* [REQUIRED ACTION]
In the entries that follow, which lines hold the string "contributing"? List them.

*** MATERIALS PROVIDED Section Begins ***

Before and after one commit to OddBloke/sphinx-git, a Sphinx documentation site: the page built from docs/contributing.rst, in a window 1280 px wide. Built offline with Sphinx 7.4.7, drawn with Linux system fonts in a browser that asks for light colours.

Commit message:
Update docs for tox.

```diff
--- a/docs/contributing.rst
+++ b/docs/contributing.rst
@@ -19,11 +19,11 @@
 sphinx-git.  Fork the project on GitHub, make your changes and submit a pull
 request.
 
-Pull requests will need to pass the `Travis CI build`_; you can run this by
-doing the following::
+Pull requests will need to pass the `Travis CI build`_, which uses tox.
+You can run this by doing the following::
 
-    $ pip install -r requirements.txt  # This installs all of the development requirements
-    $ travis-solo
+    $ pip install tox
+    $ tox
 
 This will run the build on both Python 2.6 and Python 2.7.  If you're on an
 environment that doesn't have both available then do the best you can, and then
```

*** MATERIALS PROVIDED Section Ends ***
*** MATERIALS PROVIDED Section Begins ***

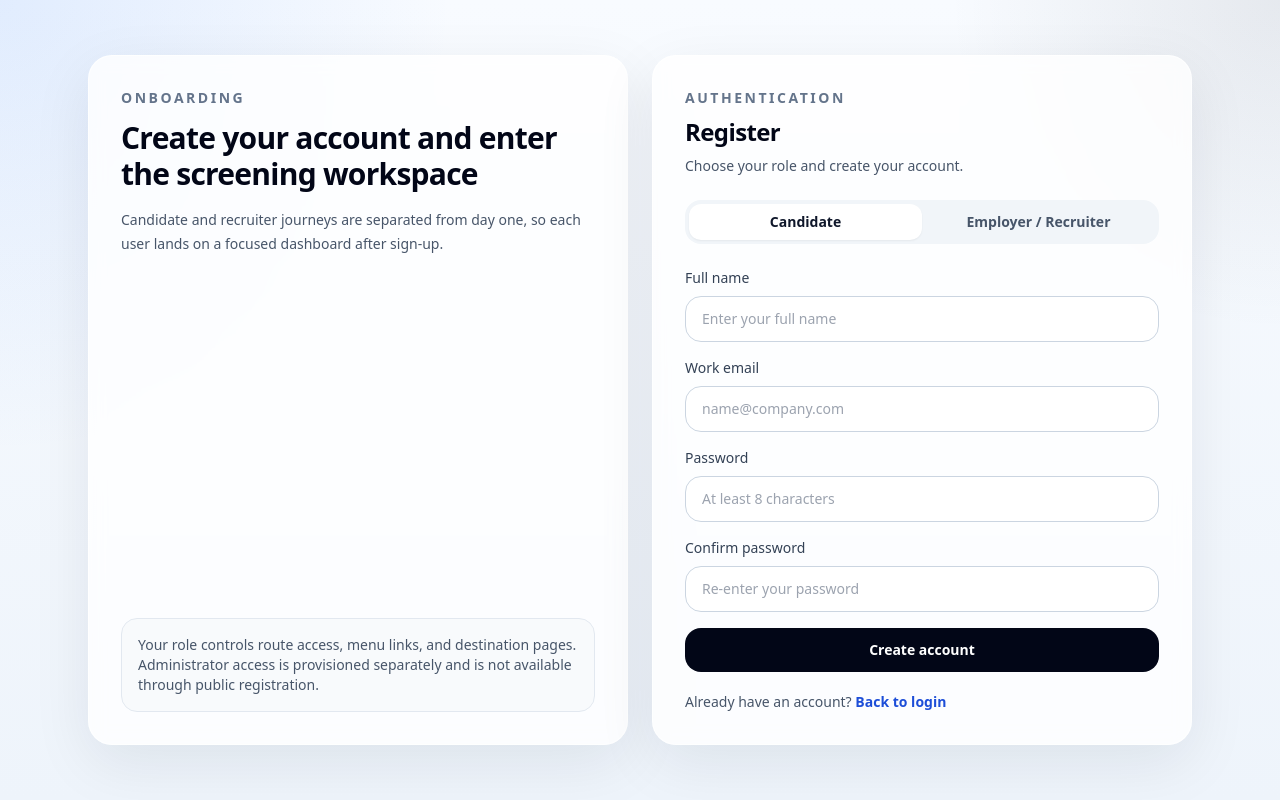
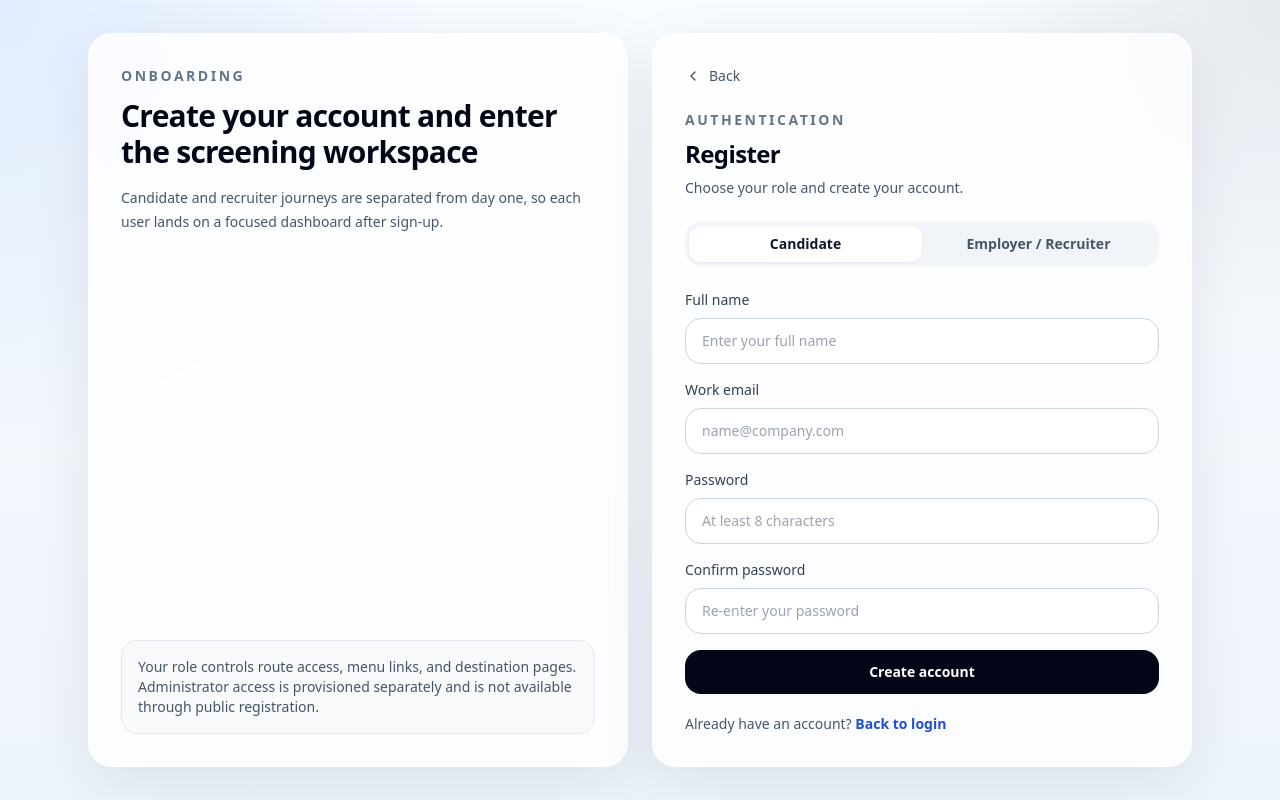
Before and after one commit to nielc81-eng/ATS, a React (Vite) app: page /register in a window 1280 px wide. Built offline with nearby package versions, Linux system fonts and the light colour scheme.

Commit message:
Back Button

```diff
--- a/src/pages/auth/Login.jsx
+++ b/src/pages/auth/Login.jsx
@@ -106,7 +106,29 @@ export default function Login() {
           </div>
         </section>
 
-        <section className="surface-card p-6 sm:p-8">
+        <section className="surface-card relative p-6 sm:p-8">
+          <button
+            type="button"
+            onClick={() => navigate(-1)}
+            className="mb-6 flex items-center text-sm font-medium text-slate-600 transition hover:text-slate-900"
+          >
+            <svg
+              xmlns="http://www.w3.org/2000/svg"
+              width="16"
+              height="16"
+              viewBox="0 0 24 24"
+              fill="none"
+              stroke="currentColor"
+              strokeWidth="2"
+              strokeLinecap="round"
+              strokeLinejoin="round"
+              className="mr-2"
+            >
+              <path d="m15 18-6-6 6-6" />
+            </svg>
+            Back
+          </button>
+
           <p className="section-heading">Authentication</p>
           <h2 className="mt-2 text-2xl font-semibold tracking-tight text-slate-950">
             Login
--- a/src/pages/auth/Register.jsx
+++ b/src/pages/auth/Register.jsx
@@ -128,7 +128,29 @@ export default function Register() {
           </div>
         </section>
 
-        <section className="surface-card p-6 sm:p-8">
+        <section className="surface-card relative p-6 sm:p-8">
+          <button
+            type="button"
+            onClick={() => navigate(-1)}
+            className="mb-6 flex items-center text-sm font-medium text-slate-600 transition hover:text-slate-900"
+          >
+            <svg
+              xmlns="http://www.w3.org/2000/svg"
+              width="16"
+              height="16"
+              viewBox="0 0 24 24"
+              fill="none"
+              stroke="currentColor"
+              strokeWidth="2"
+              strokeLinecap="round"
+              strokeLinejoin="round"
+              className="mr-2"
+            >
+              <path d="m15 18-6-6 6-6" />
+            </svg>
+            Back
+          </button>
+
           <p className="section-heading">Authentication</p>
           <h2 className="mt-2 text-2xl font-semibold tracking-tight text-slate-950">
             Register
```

*** MATERIALS PROVIDED Section Ends ***
*** MATERIALS PROVIDED Section Begins ***

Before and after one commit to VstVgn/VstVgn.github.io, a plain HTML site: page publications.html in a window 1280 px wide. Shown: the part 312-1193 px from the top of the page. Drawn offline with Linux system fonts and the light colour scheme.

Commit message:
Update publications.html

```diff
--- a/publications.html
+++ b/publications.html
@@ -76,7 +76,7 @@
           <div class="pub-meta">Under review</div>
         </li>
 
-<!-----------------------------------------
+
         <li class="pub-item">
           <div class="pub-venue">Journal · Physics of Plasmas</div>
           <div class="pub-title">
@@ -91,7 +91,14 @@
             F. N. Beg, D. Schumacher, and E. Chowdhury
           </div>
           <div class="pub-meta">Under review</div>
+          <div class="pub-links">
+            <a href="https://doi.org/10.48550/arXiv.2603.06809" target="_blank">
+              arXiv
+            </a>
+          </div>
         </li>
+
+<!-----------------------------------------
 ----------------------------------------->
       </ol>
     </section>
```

*** MATERIALS PROVIDED Section Ends ***

* [WRITTEN REPLY]
Before and after one commit to OddBloke/sphinx-git, a Sphinx documentation site: the page built from docs/contributing.rst, in a window 1280 px wide. Built offline with Sphinx 7.4.7, drawn with Linux system fonts in a browser that asks for light colours.
--- a/docs/contributing.rst
+++ b/docs/contributing.rst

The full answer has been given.